Since both hearings went according to plan, the current timeline for Michigan online casinos and more hasn’t been affected. MGCB Deputy Director David Murley reiterated at the rules hearing that the Board currently sees Thanksgiving as a realistic target date. The original plan was for operators to begin launching next year, but since the closure of land-based casinos in the spring, the state has been rushing to try to get things off the ground before then.
The rules hearing was largely a formality. It was held online due to COVID-19, and approximately 75 people joined the call.

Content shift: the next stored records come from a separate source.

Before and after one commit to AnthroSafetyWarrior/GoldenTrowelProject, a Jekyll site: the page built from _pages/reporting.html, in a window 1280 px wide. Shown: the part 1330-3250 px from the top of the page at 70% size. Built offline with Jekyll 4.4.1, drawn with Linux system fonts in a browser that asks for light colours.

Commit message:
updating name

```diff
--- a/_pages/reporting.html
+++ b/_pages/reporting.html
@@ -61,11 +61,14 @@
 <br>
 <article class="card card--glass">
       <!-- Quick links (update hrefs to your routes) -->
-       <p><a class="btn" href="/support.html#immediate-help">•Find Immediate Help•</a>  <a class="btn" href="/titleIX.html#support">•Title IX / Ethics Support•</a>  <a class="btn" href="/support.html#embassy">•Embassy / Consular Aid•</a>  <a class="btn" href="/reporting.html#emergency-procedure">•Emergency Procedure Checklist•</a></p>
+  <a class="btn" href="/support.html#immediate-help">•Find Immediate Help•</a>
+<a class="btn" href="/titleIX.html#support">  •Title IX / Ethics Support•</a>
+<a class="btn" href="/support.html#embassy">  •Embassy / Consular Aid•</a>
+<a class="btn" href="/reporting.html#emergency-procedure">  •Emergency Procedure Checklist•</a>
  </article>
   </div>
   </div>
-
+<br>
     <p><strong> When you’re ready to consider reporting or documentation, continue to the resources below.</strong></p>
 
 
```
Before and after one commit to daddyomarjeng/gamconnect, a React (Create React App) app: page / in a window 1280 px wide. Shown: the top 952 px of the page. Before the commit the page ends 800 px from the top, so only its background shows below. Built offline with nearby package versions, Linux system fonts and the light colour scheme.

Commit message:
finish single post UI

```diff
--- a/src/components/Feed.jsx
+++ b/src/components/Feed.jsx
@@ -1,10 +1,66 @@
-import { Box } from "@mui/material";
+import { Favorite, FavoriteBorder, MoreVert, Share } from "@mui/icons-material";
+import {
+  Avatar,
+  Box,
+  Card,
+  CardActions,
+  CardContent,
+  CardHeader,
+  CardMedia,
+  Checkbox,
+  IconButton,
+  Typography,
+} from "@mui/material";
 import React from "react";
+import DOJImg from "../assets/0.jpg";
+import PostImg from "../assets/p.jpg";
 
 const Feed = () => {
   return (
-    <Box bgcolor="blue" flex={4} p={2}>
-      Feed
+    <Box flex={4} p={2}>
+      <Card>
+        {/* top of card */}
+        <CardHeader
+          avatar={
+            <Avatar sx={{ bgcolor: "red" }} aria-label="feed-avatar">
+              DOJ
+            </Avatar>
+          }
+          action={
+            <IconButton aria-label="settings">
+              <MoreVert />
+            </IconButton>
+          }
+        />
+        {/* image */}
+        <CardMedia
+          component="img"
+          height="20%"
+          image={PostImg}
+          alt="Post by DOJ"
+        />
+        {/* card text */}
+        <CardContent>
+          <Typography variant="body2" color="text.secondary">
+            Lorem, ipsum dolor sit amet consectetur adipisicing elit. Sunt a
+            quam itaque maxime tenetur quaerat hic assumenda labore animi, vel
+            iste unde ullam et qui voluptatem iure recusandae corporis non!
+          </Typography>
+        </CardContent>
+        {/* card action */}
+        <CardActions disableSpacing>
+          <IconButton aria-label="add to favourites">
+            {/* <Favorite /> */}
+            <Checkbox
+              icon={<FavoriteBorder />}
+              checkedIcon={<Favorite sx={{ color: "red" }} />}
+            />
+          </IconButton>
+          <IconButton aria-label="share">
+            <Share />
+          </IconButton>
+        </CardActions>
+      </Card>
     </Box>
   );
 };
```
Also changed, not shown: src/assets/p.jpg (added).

In the interests of accountability, the MGCB must allow the public a chance to review and comment on the rules for any new form of gambling under its jurisdiction. However, nothing in the iGaming rules was likely to be controversial. For the most part, they resemble those successfully implemented in New Jersey. What small differences they contain are of greater interest to the operators than their customers.
The biggest risk to the process was the possibility that opponents of gambling might use the hearing as a chance to create complications or demand concessions. Fortunately, no such effort materialized. Indeed, of the people on the call, only two took the chance to offer a comment or ask a question.
Andrew Bernal of Clinton Township had a criticism to make. He wasn’t concerned with the rules, however, but with how long the process was taking. He complained about having had to travel to Indiana to place sports bets while waiting for Michigan online sports betting to go live. Bernal suggested that Gov. Gretchen Whitmer could expedite the process by using her power to enact emergency rules due to the pandemic, an idea she has resisted.
Another resident, Marko Tomich, wanted to know which operators he could expect to launch first. Murley could not offer a definitive answer. He explained that it would depend on the licensing process, which is happening in parallel to rule-making.
Now, the next step will be for the Joint Committee of Administrative Rules to submit a final draft of the rules to the Office for Administrative Hearings and Rules. Following that review, certification by the Legislative Service Bureau will complete the process.
Matters could have become more interesting and complicated at the Regulatory Reform Committee hearing on SB 991.
When the interstate poker bill‘s turn came up, Sen. Dan Lauwers began by proposing a so-called “tie-bar” amendment. This is a legislative technique for connecting two previously separate bills in order to ensure that one cannot advance without the other.
The bill that Lauwers wanted to connect to SB 991 was SB 661. That bill passed in the Senate last year but has been held up in the House without progress since February. This bill makes various technical changes to the state’s horse betting laws, most significantly extending the definition of pari-mutuel wagering to include historical horse racing (HHR).
HHR has been used as a means of offering additional gambling options at racetracks and betting parlors that lack permission to offer conventional casino games. It has therefore faced some pushback from the state’s commercial casino industry.
Lauwers hoped that their support for interstate poker would help nudge SB 661 along if the two bills were thus connected. His proposal caused the committee to move on to other bills for a time. By the time it had come back to SB 991, Sen. Hertel had spoken with Lauwers privately and the two had arrived at some agreement.
As a result of their conversation, Lauwers withdrew his proposed amendment. The committee then voted unanimously in favor of the bill, 9-0.
The next step will be further discussion by the Committee of the Whole, i.e., the entire Senate. There will then be a few more procedural steps before a formal vote that would, if successful, send the bill to the House of Representatives.
No matter what, Michigan online poker should be on its way eventually.